Clutter is something that British homes do very well. Country cottages in particular are typically decorated with abundance, full of inherited or second hand pieces that appear too eclectic to be intentional yet too stylish to be accidental.
If they look aimlessly thrown together, these homes have in fact been lovingly decorated over many years, by owners who have a masterful grasp of how to mix colour and pattern, and the importance of scale and placement.
While clutter has been around since the dawn of things, TikTok’s ‘cluttercore’ emerged in recent years as a very Gen Z interpretation – it is intentionally chaotic and unruly and sentimental in expression, advocating for homely interiors that cocoon us in happy moments.
“We are a product of the spaces we inhabit,” says interior designer, Naomi Astley Clarke, “so ensuring that you are surrounded by beauty and the things you love is crucial in making a home you can connect to and cherish. Be it an inherited teapot collection or a particular artist you admire – surround yourself by objects that represent you and your interests.”
Here, we share a glimpse into some of the stylish and eclectic homes we have been welcomed into, as well as design tips and decorating advice for achieving an eclectic home full of things.
Mismatched but meaningful
Decorating with lots of objects doesn’t romanticise mess so much as extol the virtues of displaying your most treasured and much-loved pieces. When you have a lot on display, you don’t want to tire of it all, so use meaningful pieces rather than something acquired aimlessly to fill a space.
“Curating an eclectic space requires the careful selection of a small number of beloved items rather than accumulating lots of random things,” says Naomi. “Start off by picking the most special and sentimental objects you have and work from there. Think about connections – be it colour, texture, shape – between things and let that be how you shape the space.”
Placement, first and foremost
Your collection of objects should accrue around your furniture, and not in its place. There is little use in a fabulous antique floor lamp if it takes the spot of a much-needed armchair, and having to remove vases and books and trinkets from a desk every time it’s used will become bothersome.
Well-executed clutter should never detract from the function of a room, (but it needn’t add to it, either.) It is there for its warmth and exuberance and personality, not to get in the way.
Clusters and collections
It can be useful to group similar objects together to create little visual pockets in your home.

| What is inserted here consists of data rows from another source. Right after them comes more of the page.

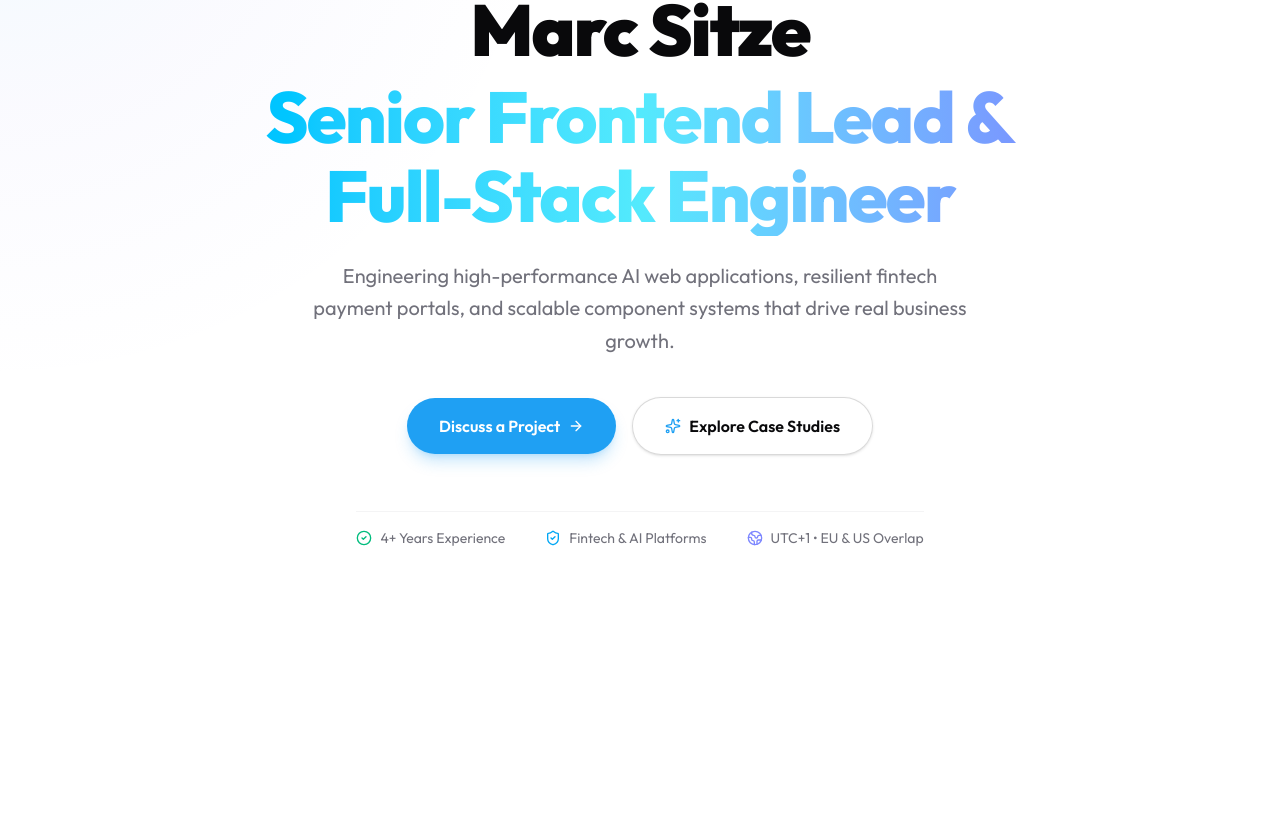
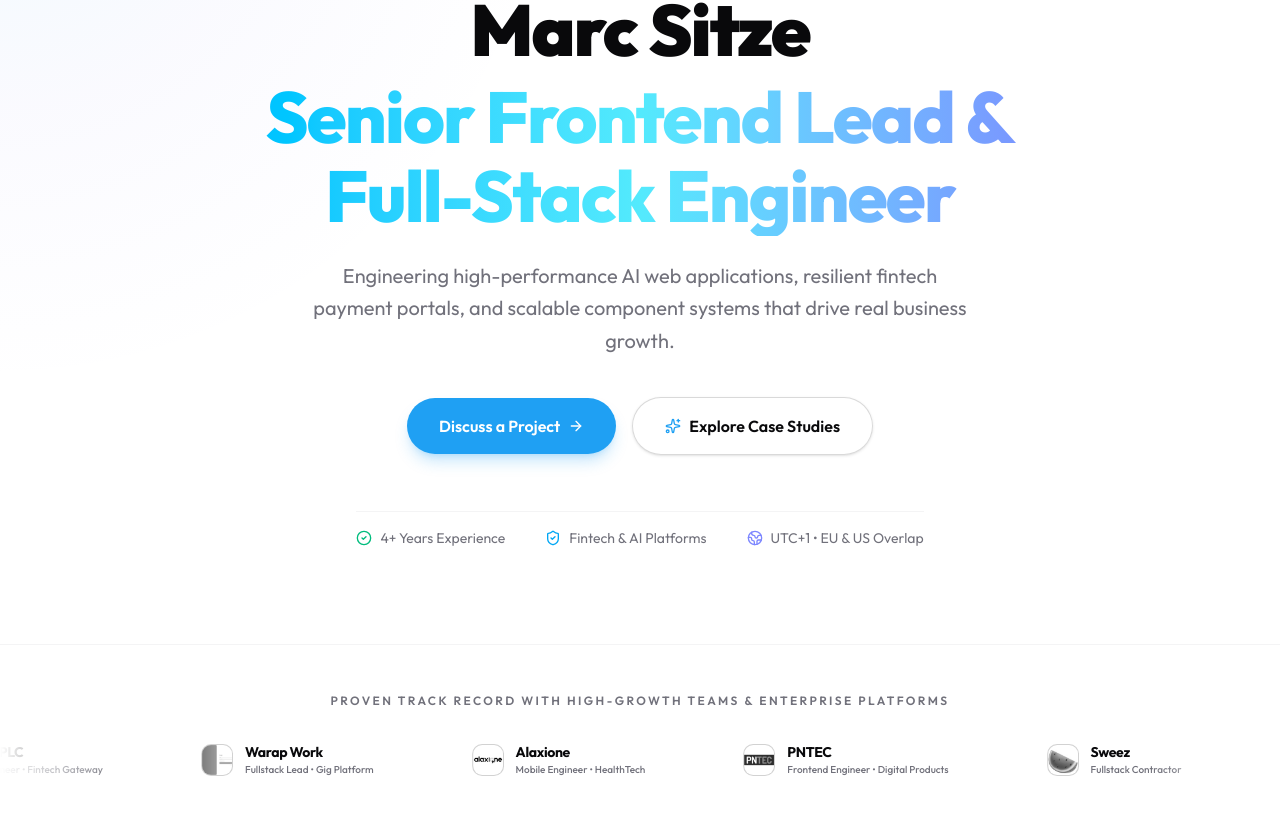
Before and after one commit to marcSitze/marcsitze, a Next.js app: page /en in a window 1280 px wide. Shown: the part 236-1050 px from the top of the page. Built offline with nearby package versions, Linux system fonts and the light colour scheme.

Commit message:
feat(proof): implement enterprise client proof marquee (ticket 04)

```diff
--- a/src/app/[lang]/HomePage.tsx
+++ b/src/app/[lang]/HomePage.tsx
@@ -6,6 +6,7 @@ import Contact from "../components/contact";
 import Experience from "../components/experience";
 import Footer from "../components/footer";
 import Hero from "../components/hero";
+import ClientMarquee from "../components/clientMarquee";
 import TechStack from "../components/tech-stack";
 import Portfolio from "../components/portfolio";
 import { getDictionary, LocaleType } from "../dictionaries";
@@ -39,6 +40,9 @@ export default function HomePage({
       {/* Hero Section */}
       <Hero isDark={isDark} lang={lang} dictionary={dictionary} />
 
+      {/* Social Proof Marquee */}
+      <ClientMarquee isDark={isDark} />
+
       {/* Experience Section */}
       <Reveal className="mb-16 px-4">
         <Experience isDark={isDark} dictionary={dictionary} />
--- /dev/null
+++ b/src/app/components/clientMarquee.tsx
@@ -0,0 +1,75 @@
+"use client";
+
+import React from "react";
+import Image from "next/image";
+import {
+  BuboLogo,
+  MavianceLogo,
+  AlaxioneLogo,
+  PntecLogo,
+  SweezLogo,
+  HackerRankLogo,
+  Lacompassion,
+} from "@/assets";
+
+interface Partner {
+  name: string;
+  logo: string;
+  label: string;
+}
+
+const partners: Partner[] = [
+  { name: "Bubo AI", logo: BuboLogo, label: "Frontend Lead • AI Platform" },
+  { name: "Maviance PLC", logo: MavianceLogo, label: "Software Engineer • Fintech Gateway" },
+  { name: "Warap Work", logo: Lacompassion, label: "Fullstack Lead • Gig Platform" },
+  { name: "Alaxione", logo: AlaxioneLogo, label: "Mobile Engineer • HealthTech" },
+  { name: "PNTEC", logo: PntecLogo, label: "Frontend Engineer • Digital Products" },
+  { name: "Sweez", logo: SweezLogo, label: "Fullstack Contractor" },
+  { name: "HackerRank", logo: HackerRankLogo, label: "Verified React Professional" },
+];
+
+export default function ClientMarquee({ isDark = true }: { isDark?: boolean }) {
+  // Duplicate array for seamless infinite looping
+  const marqueeList = [...partners, ...partners];
+
+  return (
+    <section
+      aria-label="Trusted companies and engineering credentials"
+      className="relative w-full py-12 overflow-hidden border-y border-border/40 bg-card/20 dark:bg-zinc-950/40 backdrop-blur-sm"
+    >
+      <div className="max-w-6xl mx-auto px-4 mb-6 text-center">
+        <p className="text-[11px] sm:text-xs uppercase tracking-[0.2em] text-muted-foreground font-semibold">
+          Proven Track Record with High-Growth Teams & Enterprise Platforms
+        </p>
+      </div>
+
+      {/* Marquee viewport with smooth edge gradient fade masks */}
+      <div className="group relative w-full overflow-hidden [mask-image:linear-gradient(to_right,transparent,black_10%,black_90%,transparent)]">
+        <div className="flex w-max gap-10 sm:gap-16 items-center animate-marquee group-hover:[animation-play-state:paused] motion-reduce:animate-none motion-reduce:flex-wrap motion-reduce:justify-center">
+          {marqueeList.map((partner, index) => (
+            <div
+              key={`${partner.name}-${index}`}
+              className="flex items-center gap-3 px-4 py-2 rounded-xl bg-white/5 hover:bg-white/10 dark:bg-white/5 dark:hover:bg-white/10 border border-white/5 hover:border-primary/20 transition-all duration-300 group/item cursor-default"
+            >
+              <div className="relative w-8 h-8 rounded-lg overflow-hidden shrink-0 border border-white/10 bg-black/20 flex items-center justify-center">
+                <img
+                  src={partner.logo}
+                  alt={`${partner.name} logo`}
+                  className="w-full h-full object-cover grayscale group-hover/item:grayscale-0 transition-all duration-300"
+                />
+              </div>
+              <div className="flex flex-col text-left">
+                <span className="text-sm font-bold text-foreground tracking-tight group-hover/item:text-primary transition-colors">
+                  {partner.name}
+                </span>
+                <span className="text-[10px] text-muted-foreground font-medium">
+                  {partner.label}
+                </span>
+              </div>
+            </div>
+          ))}
+        </div>
+      </div>
+    </section>
+  );
+}
--- a/src/app/globals.css
+++ b/src/app/globals.css
@@ -120,3 +120,16 @@
     @apply bg-background text-foreground;
   }
 }
+
+@keyframes marquee {
+  from {
+    transform: translateX(0%);
+  }
+  to {
+    transform: translateX(-50%);
+  }
+}
+
+.animate-marquee {
+  animation: marquee 30s linear infinite;
+}
```
Also changed, not shown: .scratch/portfolio-revamp/issues/04-enterprise-client-proof-marquee.md, 1 other file (tests, documents, lock files or other folders).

Dotting ten wicker baskets around a room might look like you’ve become totally carried away, but piling them all together in a corner or a disused fireplace looks intentional and interesting.
This is a handy design device if you love collecting specific objects – colourful glassware, old portraits, antique mirrors and so on. “Never stop searching, always give in to your curiosity and if you love something, bring it home,” says award-winning interior designer, Matthew Williamson. “This is invariably a slower method of finding what you need, but once you have it, you’ll love it forever.
“I’m a firm believer that interior design is a life-long process. It’s about the journey and the thrill of finding something you love, and that never has to stop because you feel your home is ‘done’ once the pictures are hung and you’ve chosen your furniture.”
Use threads of colour
An eclectic room that looks stylish and well put together is usually executed with a pretty masterful grasp of colour.
A common misconception here is that a busy space should stick to two or three colours, but having so many layers and elements in such a limited palette can take away much of the spontaneity and sense of abundance that we’re after.
Instead, you should make sure there are two or three recurring colours throughout your room. Don’t limit yourself or your colour palette, but be clever with the little threads of pinks or blues or yellows that run throughout and guide the eye harmoniously around a room.
Apply some loose design rules
In styling a busy room, it’s likely that there will be lots of elements at play, and there are some loose design rules you can apply to create a bit of harmony.
Opposites tend to look good in a pair, especially when it comes to texture, shape and surface material – it’s why metal jugs look really striking full of flowers, and wooden floors can be so enlivened by a fluffy rug. Round decorative plates look wonderful hung next to framed prints, natural rattan lampshades suit shiny ceramic bases and so on. It’s easy to become a bit stalled while trying to create perfect pairings, so consider it a general suggestion rather than a hard and fast rule.
A useful tip when dealing with lots of pattern; two or more patterns that sit side by side should be different in scale. For instance, a dainty floral next to a small polka dot is a bit too much to take in, but either could sit happily with a big candy cane stripe.